3. Lunar Wilderness: Much more relaxed vibe to start this off with bassist Dan Briggs getting to flex a little bit. Growl gives into insanely catchy verse work and that seamlessly shifts into some Mars Volta style guitar theatrics that brings to mind the desert at night in the heart of Atlantis with rambling undertones. Yes. Tommy goes full on death metal cookie monster man for a moment, but reigns it in and returns to his more respectable even tempered howls. At about the 3:55 mark, all hell breaks loose and quickly subsides before regaining steam as synth and what sounds like a xylophone are thrown down a flight of stairs. Running. Out. Of. Descriptive. Terms. Best to just supplement with more sandwich talk. Man, that back up guitar work is fucking pickles on this song. Clean, soothing and miserably sad vocal works follows a massive build up and the effects are striking. “All I’ve loved is gone” has been said about a million times in song form, but the massive scope of it here really gets the unending depression of it all across. The song ends, quietly and somewhat breaks one’s jaded heart. ****½ An amazing piece of business.

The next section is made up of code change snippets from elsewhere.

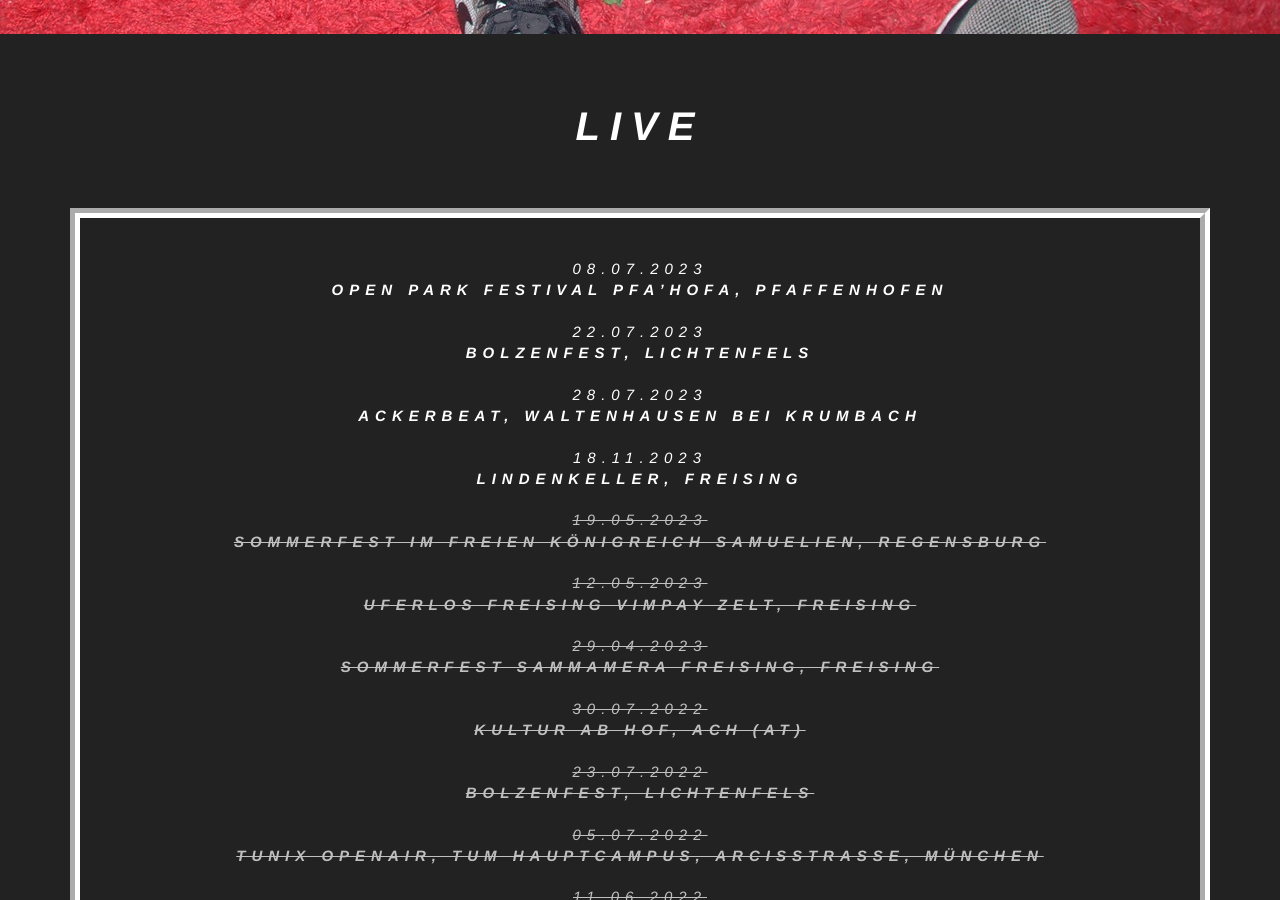
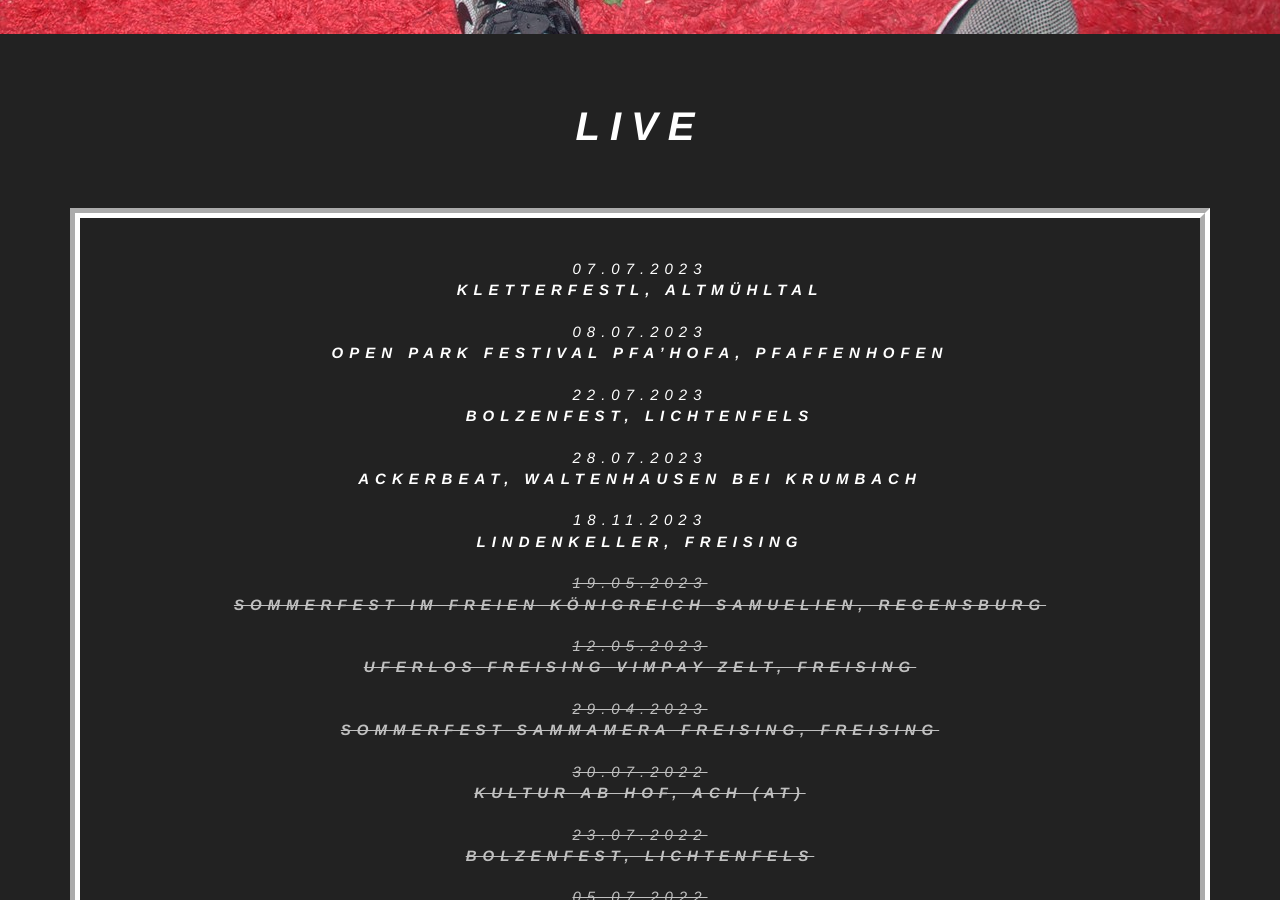
Before and after one commit to jabbadafunk/jabbadafunk.github.io, a Jekyll site: the page built from index.html, in a window 1280 px wide and 900 px high, scrolled down 866 px. Built offline with Jekyll 4.4.1, drawn with Linux system fonts in a browser that asks for light colours.

Commit message:
Update gigs.yml

```diff
--- a/_data/gigs.yml
+++ b/_data/gigs.yml
@@ -1,4 +1,7 @@
 ---
+- location: Kletterfestl, Altmühltal
+  date: 2023-07-07 15:00:00 +0000
+  completed: false
 - location: Open Park Festival PFA’HOFA, Pfaffenhofen
   date: 2023-07-08 15:00:00 +0000
   completed: false
```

Favorite lyric: I turn around and the face of death stares so grim that the lids finally open…

Final Thoughts: A sprawling and yet shockingly easy to digest 30 minute opus that seems more intent on forming cohesive song structures then simply being “weird” (something the band may have been guilty of in the past on a few tracks), this is the band at it’s absolute peak. Pure aggression flowing perfectly into the melody and more explorative natures of the band, a heroic vocal performance and the usual chops of a proficient metal machine make this rambling asshole a happy man. ****½

Now here is a picture of them looking kind of silly.